2008 Joint Meeting of The Geological Society of America, Soil Science Society of America, American Society of Agronomy, Crop Science Society of America, Gulf Coast Association of Geological Societies with the Gulf Coast Section of SEPM

Paper No. 10
Presentation Time: 10:15 AM

Large-Scale, Tectonic Controls on the Origin of Paleozoic, Black-Shale, Source-Rock Basins in the Appalachian Foreland-Basin Region

ETTENSOHN, Frank R., Department of Earth and Environmental Sciences, University of Kentucky, 101 Slone Building, Lexington, KY 40506, fettens@uky.edu

Black shales are common lithologies in the Appalachian Basin, ranging from Middle Ordovician to Pennsylvanian in age. Dark coloration indicates greater-than-normal amounts of organic matter, making many of these shales hydrocarbon source beds, or reservoir rocks when fractured. Organic matter in these shales may comprise up to 20 % by weight, and distinctive lithology makes mapping their distribution in time and space relatively easy.

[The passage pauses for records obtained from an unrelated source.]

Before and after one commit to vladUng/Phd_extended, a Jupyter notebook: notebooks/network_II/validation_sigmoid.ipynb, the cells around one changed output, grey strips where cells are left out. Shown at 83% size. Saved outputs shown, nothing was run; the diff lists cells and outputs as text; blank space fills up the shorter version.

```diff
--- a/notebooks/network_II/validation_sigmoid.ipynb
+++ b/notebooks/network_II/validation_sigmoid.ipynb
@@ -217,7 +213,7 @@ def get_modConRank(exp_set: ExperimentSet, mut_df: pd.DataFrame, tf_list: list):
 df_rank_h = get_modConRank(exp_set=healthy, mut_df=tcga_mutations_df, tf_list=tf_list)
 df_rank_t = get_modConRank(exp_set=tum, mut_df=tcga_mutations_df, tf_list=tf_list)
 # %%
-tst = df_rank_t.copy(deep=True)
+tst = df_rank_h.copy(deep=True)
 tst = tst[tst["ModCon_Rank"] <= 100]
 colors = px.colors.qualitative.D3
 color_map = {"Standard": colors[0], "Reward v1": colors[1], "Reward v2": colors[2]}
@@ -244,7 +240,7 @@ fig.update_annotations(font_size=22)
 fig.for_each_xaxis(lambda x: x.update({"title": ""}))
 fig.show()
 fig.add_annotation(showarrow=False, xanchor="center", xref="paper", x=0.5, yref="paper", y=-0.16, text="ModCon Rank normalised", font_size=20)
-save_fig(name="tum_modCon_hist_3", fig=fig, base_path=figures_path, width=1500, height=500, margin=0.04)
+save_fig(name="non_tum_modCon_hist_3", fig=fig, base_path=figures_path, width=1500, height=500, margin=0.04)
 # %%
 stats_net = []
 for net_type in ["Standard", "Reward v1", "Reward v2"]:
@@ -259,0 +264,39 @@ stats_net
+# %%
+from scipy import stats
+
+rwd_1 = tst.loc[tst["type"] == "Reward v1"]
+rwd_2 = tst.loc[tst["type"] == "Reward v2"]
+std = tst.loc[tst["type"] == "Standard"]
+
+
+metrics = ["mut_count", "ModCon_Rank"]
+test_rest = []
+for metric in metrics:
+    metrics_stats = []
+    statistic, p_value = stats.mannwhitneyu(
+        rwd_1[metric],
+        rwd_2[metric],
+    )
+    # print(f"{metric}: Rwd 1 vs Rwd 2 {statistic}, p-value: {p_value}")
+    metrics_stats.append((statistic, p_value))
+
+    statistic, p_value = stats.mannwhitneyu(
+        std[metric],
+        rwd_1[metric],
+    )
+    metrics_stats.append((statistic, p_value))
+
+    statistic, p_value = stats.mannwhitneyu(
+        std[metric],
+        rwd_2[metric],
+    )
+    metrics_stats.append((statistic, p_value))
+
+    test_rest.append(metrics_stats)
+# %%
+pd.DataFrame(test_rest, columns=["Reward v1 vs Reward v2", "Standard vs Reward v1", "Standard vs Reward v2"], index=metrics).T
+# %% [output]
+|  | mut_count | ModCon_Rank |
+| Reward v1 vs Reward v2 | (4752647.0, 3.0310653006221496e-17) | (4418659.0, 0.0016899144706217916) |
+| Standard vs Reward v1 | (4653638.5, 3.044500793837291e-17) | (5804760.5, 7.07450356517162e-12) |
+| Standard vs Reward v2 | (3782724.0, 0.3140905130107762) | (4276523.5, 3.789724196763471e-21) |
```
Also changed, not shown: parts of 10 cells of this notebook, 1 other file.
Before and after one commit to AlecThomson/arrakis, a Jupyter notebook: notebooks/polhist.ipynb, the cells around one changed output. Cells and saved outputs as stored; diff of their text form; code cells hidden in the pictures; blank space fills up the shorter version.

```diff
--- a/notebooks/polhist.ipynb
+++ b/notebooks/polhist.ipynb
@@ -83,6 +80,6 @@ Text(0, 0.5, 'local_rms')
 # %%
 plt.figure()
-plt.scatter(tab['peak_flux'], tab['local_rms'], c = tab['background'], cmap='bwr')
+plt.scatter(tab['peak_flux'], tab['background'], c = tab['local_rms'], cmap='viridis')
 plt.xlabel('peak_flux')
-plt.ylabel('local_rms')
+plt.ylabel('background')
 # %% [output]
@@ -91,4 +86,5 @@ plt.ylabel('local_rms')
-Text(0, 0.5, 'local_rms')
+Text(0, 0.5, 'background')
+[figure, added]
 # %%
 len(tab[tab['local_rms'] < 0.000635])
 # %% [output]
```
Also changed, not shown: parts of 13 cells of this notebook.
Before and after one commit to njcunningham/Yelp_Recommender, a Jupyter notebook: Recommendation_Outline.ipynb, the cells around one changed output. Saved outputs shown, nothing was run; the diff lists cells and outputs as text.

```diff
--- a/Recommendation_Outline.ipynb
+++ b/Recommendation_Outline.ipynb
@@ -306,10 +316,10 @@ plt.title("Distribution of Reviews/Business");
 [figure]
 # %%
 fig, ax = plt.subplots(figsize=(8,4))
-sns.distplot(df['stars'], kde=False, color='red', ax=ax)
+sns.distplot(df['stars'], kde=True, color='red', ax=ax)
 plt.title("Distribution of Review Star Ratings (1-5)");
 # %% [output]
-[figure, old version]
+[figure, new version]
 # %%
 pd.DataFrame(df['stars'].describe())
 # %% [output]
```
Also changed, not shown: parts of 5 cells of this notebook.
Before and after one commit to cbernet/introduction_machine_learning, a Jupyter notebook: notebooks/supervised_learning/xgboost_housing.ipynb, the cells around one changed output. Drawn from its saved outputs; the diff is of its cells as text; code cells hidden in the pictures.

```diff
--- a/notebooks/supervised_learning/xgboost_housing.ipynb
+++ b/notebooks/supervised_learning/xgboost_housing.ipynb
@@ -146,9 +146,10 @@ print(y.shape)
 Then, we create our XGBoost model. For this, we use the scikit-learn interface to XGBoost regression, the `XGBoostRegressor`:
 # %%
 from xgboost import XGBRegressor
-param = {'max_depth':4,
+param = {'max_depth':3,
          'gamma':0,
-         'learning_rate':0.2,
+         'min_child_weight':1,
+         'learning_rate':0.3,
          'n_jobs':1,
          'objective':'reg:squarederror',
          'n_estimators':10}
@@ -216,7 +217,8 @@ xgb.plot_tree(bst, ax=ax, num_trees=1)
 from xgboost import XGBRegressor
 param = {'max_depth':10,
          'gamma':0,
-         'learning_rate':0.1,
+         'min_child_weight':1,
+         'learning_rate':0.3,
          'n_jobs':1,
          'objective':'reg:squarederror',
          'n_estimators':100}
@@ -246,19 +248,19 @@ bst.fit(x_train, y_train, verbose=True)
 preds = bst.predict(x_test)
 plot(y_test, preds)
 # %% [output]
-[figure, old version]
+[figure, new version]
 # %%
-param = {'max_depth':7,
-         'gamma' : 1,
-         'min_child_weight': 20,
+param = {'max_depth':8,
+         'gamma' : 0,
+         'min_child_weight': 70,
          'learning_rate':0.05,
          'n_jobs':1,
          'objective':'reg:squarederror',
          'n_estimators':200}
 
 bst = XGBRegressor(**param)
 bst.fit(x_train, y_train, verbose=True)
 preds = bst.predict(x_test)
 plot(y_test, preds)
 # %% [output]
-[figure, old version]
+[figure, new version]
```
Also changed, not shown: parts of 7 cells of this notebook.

These shales are parts of third- and fourth-order, unconformity-bound cycles that are thought to be flexural, foreland-basin manifestations of distinct episodes of tectonism, called tectophases, during an orogeny. The black shales reflect deposition during rapid, loading-related subsidence in early parts of each tectophase, and hence, track the progress of orogeny in time and space. Included fossils and bentonites, moreover, provide ages for the shales. Thirteen black-shale units, representing 13 tectophase cycles during four major orogenies are recorded in the Appalachian Basin. During the Taconian, Salinic, and Acadian, subduction-type orogenies, deeper water, open-marine, black shales were characteristic of the foreland basins, and today, these shales are major hydrocarbon source and reservoir rocks in the Appalachian Basin and adjacent parts of the craton in central and eastern United States. During the final Alleghanian collisional orogeny, however, two final tectophases are represented by shallow-water, terrestrial or marginal-marine dark shales, which are not good source rocks and reflect a change in tectonic style and the presence of secondary, glacio-eustatic influences.

As hydrocarbon source and reservoir rocks, foreland-basin black shales are clearly the product of distinctive tectonic frameworks and histories. The models applied here have also proven useful in understanding black shales from other U.S. foreland basins and from foreland basins in Europe, South America, and Asia. Aside from the potential economic value of these shales, they may provide additional controls on the timing and location of related tectonic events.